BEGIN Recorded data

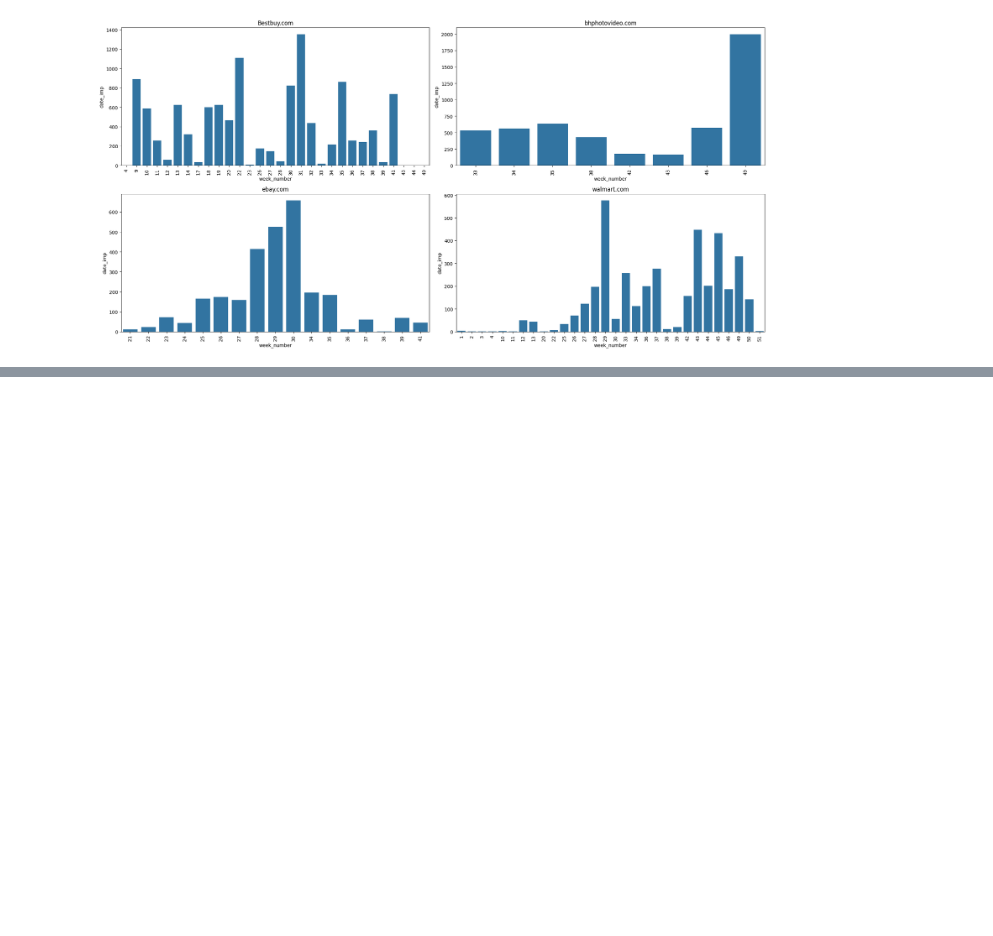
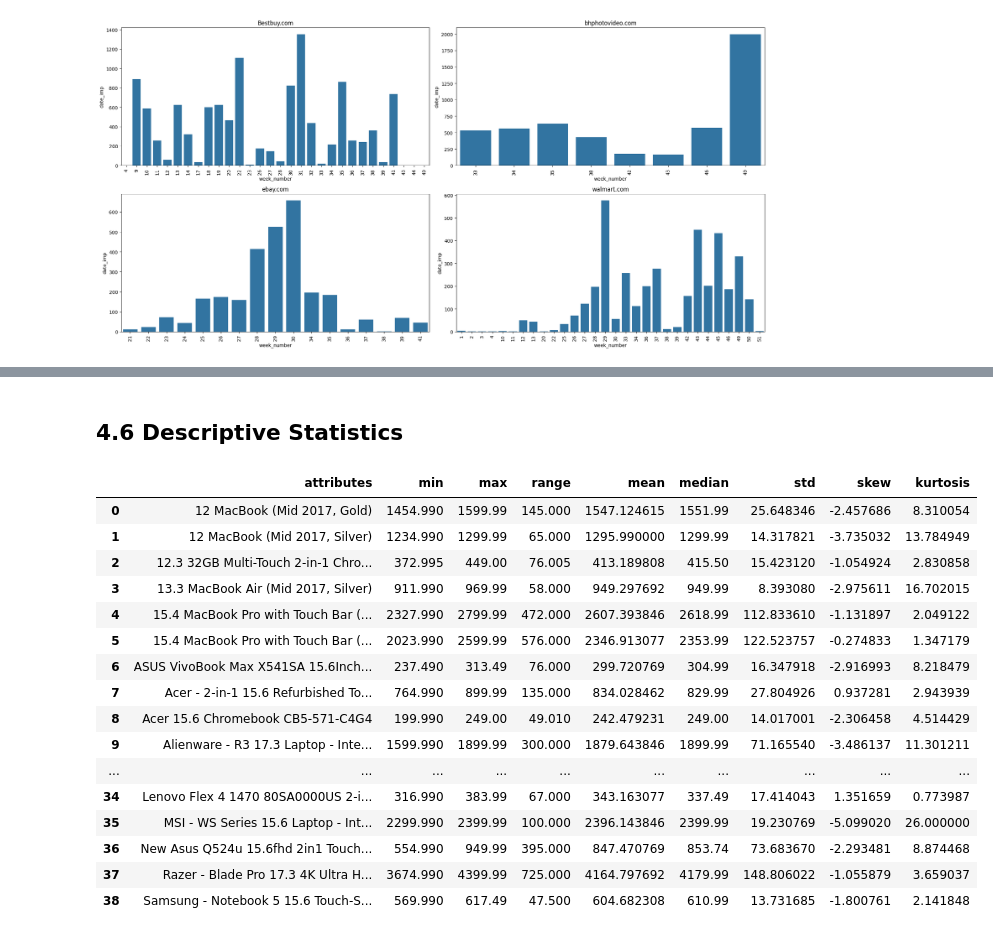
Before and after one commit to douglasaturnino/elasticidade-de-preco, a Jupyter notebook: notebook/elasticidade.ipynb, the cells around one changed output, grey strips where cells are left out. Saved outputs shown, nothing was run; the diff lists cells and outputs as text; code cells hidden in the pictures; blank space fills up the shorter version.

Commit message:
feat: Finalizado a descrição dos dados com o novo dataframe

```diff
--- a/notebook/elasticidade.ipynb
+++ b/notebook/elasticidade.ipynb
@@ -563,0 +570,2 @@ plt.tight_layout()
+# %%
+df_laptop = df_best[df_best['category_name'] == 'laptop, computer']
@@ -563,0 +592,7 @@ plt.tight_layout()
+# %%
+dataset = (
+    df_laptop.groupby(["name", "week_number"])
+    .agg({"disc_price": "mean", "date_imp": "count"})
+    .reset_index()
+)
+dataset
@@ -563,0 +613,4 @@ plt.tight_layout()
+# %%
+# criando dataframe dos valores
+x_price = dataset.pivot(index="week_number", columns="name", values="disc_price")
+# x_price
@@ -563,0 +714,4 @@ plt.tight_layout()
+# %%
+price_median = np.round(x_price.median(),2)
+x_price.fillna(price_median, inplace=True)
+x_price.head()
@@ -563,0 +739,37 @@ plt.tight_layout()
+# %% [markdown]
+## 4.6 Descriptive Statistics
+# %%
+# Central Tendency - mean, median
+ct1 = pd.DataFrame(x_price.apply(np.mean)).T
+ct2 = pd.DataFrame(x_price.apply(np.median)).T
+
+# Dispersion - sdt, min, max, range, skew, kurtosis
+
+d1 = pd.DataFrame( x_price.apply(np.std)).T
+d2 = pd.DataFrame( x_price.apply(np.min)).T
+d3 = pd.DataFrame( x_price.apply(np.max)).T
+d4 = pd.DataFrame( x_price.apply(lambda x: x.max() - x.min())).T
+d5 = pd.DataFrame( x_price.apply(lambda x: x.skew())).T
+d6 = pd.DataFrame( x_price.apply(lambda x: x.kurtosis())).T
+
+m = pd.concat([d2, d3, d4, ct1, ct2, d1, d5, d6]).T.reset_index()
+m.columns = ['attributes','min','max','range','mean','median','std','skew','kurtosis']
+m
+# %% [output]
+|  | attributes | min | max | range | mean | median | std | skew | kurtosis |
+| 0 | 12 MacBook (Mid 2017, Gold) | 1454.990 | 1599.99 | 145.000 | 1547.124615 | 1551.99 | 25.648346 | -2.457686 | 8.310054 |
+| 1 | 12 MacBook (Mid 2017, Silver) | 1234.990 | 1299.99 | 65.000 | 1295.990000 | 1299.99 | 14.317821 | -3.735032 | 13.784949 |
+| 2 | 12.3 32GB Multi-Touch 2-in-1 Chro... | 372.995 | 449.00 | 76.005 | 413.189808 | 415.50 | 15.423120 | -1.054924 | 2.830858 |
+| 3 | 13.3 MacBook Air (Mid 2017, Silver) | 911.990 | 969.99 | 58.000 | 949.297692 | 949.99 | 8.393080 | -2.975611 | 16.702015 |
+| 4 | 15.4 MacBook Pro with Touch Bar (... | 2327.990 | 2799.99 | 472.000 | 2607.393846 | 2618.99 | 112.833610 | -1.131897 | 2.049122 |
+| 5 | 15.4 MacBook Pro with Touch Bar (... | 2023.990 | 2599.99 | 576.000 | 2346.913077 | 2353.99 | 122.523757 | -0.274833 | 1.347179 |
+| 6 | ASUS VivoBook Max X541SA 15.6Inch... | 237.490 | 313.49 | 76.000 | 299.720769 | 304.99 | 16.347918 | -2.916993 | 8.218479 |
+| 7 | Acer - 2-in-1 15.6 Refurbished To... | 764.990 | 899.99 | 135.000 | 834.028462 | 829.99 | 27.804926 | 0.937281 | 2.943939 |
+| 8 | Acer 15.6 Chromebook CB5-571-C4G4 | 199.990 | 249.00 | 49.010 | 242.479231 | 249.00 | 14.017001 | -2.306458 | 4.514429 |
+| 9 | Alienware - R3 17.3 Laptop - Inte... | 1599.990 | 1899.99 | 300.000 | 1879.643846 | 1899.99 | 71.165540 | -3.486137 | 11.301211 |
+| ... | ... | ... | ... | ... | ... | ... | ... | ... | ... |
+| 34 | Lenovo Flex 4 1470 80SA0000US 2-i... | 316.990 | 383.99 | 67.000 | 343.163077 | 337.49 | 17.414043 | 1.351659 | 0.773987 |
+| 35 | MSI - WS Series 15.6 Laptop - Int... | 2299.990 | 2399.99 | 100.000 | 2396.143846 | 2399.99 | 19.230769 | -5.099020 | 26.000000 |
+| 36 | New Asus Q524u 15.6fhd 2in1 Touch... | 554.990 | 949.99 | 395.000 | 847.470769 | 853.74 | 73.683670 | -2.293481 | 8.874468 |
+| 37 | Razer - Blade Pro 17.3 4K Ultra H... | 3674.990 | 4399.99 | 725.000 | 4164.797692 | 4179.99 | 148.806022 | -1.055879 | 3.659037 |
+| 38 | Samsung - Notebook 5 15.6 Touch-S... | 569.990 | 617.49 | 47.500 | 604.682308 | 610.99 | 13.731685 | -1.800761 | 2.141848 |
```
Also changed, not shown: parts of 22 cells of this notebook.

END Recorded data

• _How to complete this task_: The expected answer is the data retyped exactly, without pictures.

• _Answer section_:
Before and after one commit to douglasaturnino/elasticidade-de-preco, a Jupyter notebook: notebook/elasticidade.ipynb, the cells around one changed output, grey strips where cells are left out. Saved outputs shown, nothing was run; the diff lists cells and outputs as text; code cells hidden in the pictures; blank space fills up the shorter version.

Commit message:
feat: Finalizado a descrição dos dados com o novo dataframe

```diff
--- a/notebook/elasticidade.ipynb
+++ b/notebook/elasticidade.ipynb
@@ -563,0 +570,2 @@ plt.tight_layout()
+# %%
+df_laptop = df_best[df_best['category_name'] == 'laptop, computer']
@@ -563,0 +592,7 @@ plt.tight_layout()
+# %%
+dataset = (
+    df_laptop.groupby(["name", "week_number"])
+    .agg({"disc_price": "mean", "date_imp": "count"})
+    .reset_index()
+)
+dataset
@@ -563,0 +613,4 @@ plt.tight_layout()
+# %%
+# criando dataframe dos valores
+x_price = dataset.pivot(index="week_number", columns="name", values="disc_price")
+# x_price
@@ -563,0 +714,4 @@ plt.tight_layout()
+# %%
+price_median = np.round(x_price.median(),2)
+x_price.fillna(price_median, inplace=True)
+x_price.head()
@@ -563,0 +739,37 @@ plt.tight_layout()
+# %% [markdown]
+## 4.6 Descriptive Statistics
+# %%
+# Central Tendency - mean, median
+ct1 = pd.DataFrame(x_price.apply(np.mean)).T
+ct2 = pd.DataFrame(x_price.apply(np.median)).T
+
+# Dispersion - sdt, min, max, range, skew, kurtosis
+
+d1 = pd.DataFrame( x_price.apply(np.std)).T
+d2 = pd.DataFrame( x_price.apply(np.min)).T
+d3 = pd.DataFrame( x_price.apply(np.max)).T
+d4 = pd.DataFrame( x_price.apply(lambda x: x.max() - x.min())).T
+d5 = pd.DataFrame( x_price.apply(lambda x: x.skew())).T
+d6 = pd.DataFrame( x_price.apply(lambda x: x.kurtosis())).T
+
+m = pd.concat([d2, d3, d4, ct1, ct2, d1, d5, d6]).T.reset_index()
+m.columns = ['attributes','min','max','range','mean','median','std','skew','kurtosis']
+m
+# %% [output]
+|  | attributes | min | max | range | mean | median | std | skew | kurtosis |
+| 0 | 12 MacBook (Mid 2017, Gold) | 1454.990 | 1599.99 | 145.000 | 1547.124615 | 1551.99 | 25.648346 | -2.457686 | 8.310054 |
+| 1 | 12 MacBook (Mid 2017, Silver) | 1234.990 | 1299.99 | 65.000 | 1295.990000 | 1299.99 | 14.317821 | -3.735032 | 13.784949 |
+| 2 | 12.3 32GB Multi-Touch 2-in-1 Chro... | 372.995 | 449.00 | 76.005 | 413.189808 | 415.50 | 15.423120 | -1.054924 | 2.830858 |
+| 3 | 13.3 MacBook Air (Mid 2017, Silver) | 911.990 | 969.99 | 58.000 | 949.297692 | 949.99 | 8.393080 | -2.975611 | 16.702015 |
+| 4 | 15.4 MacBook Pro with Touch Bar (... | 2327.990 | 2799.99 | 472.000 | 2607.393846 | 2618.99 | 112.833610 | -1.131897 | 2.049122 |
+| 5 | 15.4 MacBook Pro with Touch Bar (... | 2023.990 | 2599.99 | 576.000 | 2346.913077 | 2353.99 | 122.523757 | -0.274833 | 1.347179 |
+| 6 | ASUS VivoBook Max X541SA 15.6Inch... | 237.490 | 313.49 | 76.000 | 299.720769 | 304.99 | 16.347918 | -2.916993 | 8.218479 |
+| 7 | Acer - 2-in-1 15.6 Refurbished To... | 764.990 | 899.99 | 135.000 | 834.028462 | 829.99 | 27.804926 | 0.937281 | 2.943939 |
+| 8 | Acer 15.6 Chromebook CB5-571-C4G4 | 199.990 | 249.00 | 49.010 | 242.479231 | 249.00 | 14.017001 | -2.306458 | 4.514429 |
+| 9 | Alienware - R3 17.3 Laptop - Inte... | 1599.990 | 1899.99 | 300.000 | 1879.643846 | 1899.99 | 71.165540 | -3.486137 | 11.301211 |
+| ... | ... | ... | ... | ... | ... | ... | ... | ... | ... |
+| 34 | Lenovo Flex 4 1470 80SA0000US 2-i... | 316.990 | 383.99 | 67.000 | 343.163077 | 337.49 | 17.414043 | 1.351659 | 0.773987 |
+| 35 | MSI - WS Series 15.6 Laptop - Int... | 2299.990 | 2399.99 | 100.000 | 2396.143846 | 2399.99 | 19.230769 | -5.099020 | 26.000000 |
+| 36 | New Asus Q524u 15.6fhd 2in1 Touch... | 554.990 | 949.99 | 395.000 | 847.470769 | 853.74 | 73.683670 | -2.293481 | 8.874468 |
+| 37 | Razer - Blade Pro 17.3 4K Ultra H... | 3674.990 | 4399.99 | 725.000 | 4164.797692 | 4179.99 | 148.806022 | -1.055879 | 3.659037 |
+| 38 | Samsung - Notebook 5 15.6 Touch-S... | 569.990 | 617.49 | 47.500 | 604.682308 | 610.99 | 13.731685 | -1.800761 | 2.141848 |
```
Also changed, not shown: parts of 22 cells of this notebook.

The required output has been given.